This week that all came back into play, not just with the Marvin Gaye radio segment, but with the discovery of another beautiful new solo piano album. Quite the week for it. As well as Brian Wilson’s At My Piano, I discovered Pink Moon, A Journey on Piano by Demian Dorelli. This record is a song-by-song cover of Pink Moon by Nick Drake. But the songs have been stripped of their words, and moved from guitar to piano. It’s truly beautiful. And I recommend you give it a listen. I heard elements of Keith Jarrett’s The Koln Concert and the ambient albums Brian Eno made with Harold Budd. So, instantly top shelf material.
I reckon you can just get into it even if you don’t know the source material.
But you should check out Pink Moon if you don’t know it. And of course, albums like this urge you to revisit the originals – so I spent a few hours listening to Pink Moon on repeat yesterday. It just slays me. The original album just 28 minutes, so perfect, so fragile, so finite.
When I first heard this album I was only a year younger than Drake was when he made it. He only released three records – by the time of Pink Moon, his final effort, his record company didn’t even want new music from him. His three albums sold a few thousand copies combined. Drake quit music, disillusioned, depressed. He overdosed. He didn’t even make it to rock’n’roll’s infamous 27 Club. Just 26. His small world of music sat there, cult-ish, and was rediscovered, reappraised, in waves. Eventually the title track was on a car commercial.

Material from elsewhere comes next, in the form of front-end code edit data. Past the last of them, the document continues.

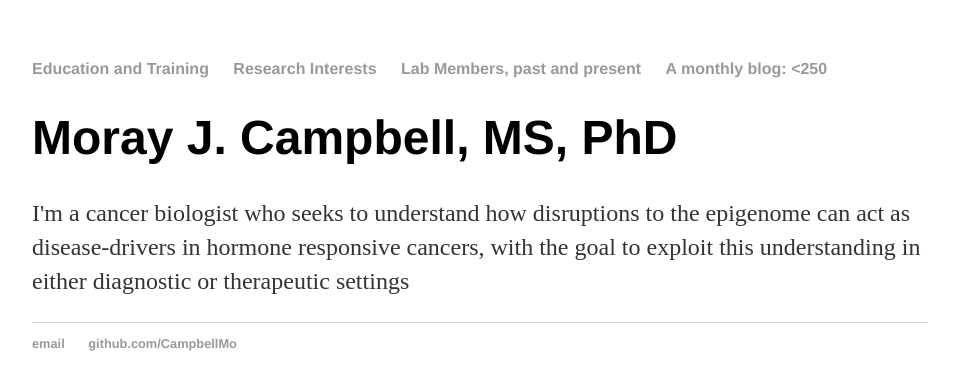
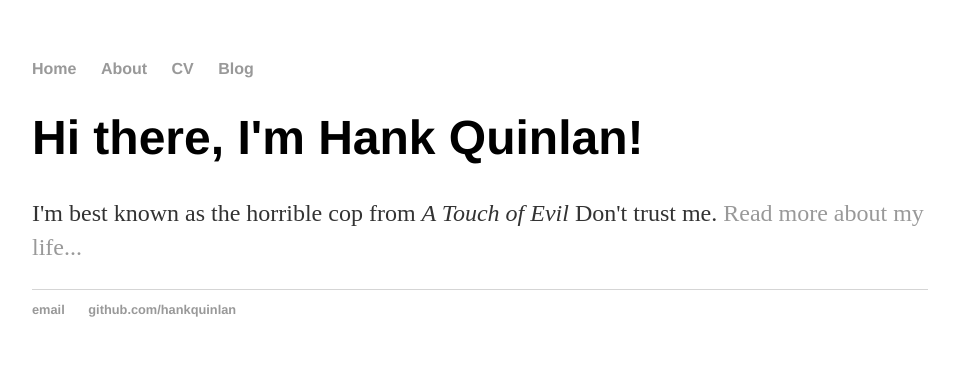
Before and after one commit to CampbellMo/CampbellMo-github.io, a Jekyll site: the page built from index.html, in a window 1280 px wide. Shown: the top 390 px of the page, without its empty margins (160-1115 px from the left). Built offline with Jekyll 4.4.1, drawn with Linux system fonts in a browser that asks for light colours.

Commit message:
Update index.html

```diff
--- a/index.html
+++ b/index.html
@@ -1,31 +1,8 @@
-<!DOCTYPE html>
-<html>
-	<head>
-		<title>Moray J. Campbell, MS, PhD</title>
-		<!-- link to main stylesheet -->
-		<link rel="stylesheet" type="text/css" href="/css/main.css">
-	</head>
-	<body>
-		<nav>
-    		<ul>
-        		<li><a href="/Education and Training">Education and Training</a></li>
-			<li><a href="/Research Interests">Research Interests</a></li>
-			<li><a href="/Lab Members, past and present">Lab Members, past and present</a></li>
-			<li><a href="/<250: A monthly blog">A monthly blog: <250</a></li>
-    		</ul>
-		</nav>
-		<div class="container">
-    		<div class="blurb">
-        		<h1>Moray J. Campbell, MS, PhD</h1>
-				<p>I'm a cancer biologist who seeks to understand how disruptions to the epigenome can act as disease-drivers in hormone responsive cancers,
-					with the goal to exploit this understanding in either diagnostic or therapeutic settings</a></p>
-    		</div><!-- /.blurb -->
-		</div><!-- /.container -->
-		<footer>
-    		<ul>
-        		<li><a href="mailto:Campbell.1933@osu.edu">email</a></li>
-        		<li><a href="https://github.com/CampbellMo">github.com/CampbellMo</a></li>
-			</ul>
-		</footer>
-	</body>
-</html>
+---
+layout: default
+title: Moray Campbell
+---
+<div class="blurb">
+	<h1>Hi there, I'm Hank Quinlan!</h1>
+	<p>I'm best known as the horrible cop from <em>A Touch of Evil</em> Don't trust me. <a href="/about">Read more about my life...</a></p>
+</div><!-- /.blurb -->
```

A good friend introduced me to Pink Moon – and though I love the other albums and some of the tracks that came out on posthumous compilations, it is Pink Moon that I hold dear. That friend was introduced to it by a good friend too. It’s that sort of music. You share it. You whisper about it, then you talk faster, a little louder, you start to gesticulate. Well, that’s how it was back then. Now we just share links. I’m sure I’ve introduced a few people to Pink Moon along the way. I’ve certainly had some of my favourite music-chats with people who already knew that particular secret.

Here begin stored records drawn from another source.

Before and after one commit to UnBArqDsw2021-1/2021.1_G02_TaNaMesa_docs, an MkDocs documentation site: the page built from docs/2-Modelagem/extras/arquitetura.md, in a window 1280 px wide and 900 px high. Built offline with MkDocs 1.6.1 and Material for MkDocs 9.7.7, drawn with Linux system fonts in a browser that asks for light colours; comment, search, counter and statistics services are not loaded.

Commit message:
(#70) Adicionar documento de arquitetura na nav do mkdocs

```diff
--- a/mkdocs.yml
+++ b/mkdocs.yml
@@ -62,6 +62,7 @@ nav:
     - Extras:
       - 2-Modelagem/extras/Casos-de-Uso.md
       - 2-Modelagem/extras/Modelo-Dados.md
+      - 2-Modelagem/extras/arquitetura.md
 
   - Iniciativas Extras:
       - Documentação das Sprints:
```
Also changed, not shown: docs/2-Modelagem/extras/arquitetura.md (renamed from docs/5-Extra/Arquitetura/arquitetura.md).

And whenever I hear Pink Moon I am transported to a time when I was doing my version of bottoming out. I can’t tell you that I was saved by Pink Moon. That’s a cliché. And it’s not accurate. But I can tell you that I remember it fondly and link it to that time – and the sad story of Drake and the moving music he made is indelibly linked to my own privileged struggle of that time. I was a mess, cosmically, spiritually, philosophically. I was lazy and confused and bored and running on a weird manic belligerence. I took a wee while to get my life in order. I’m forever grateful that I did.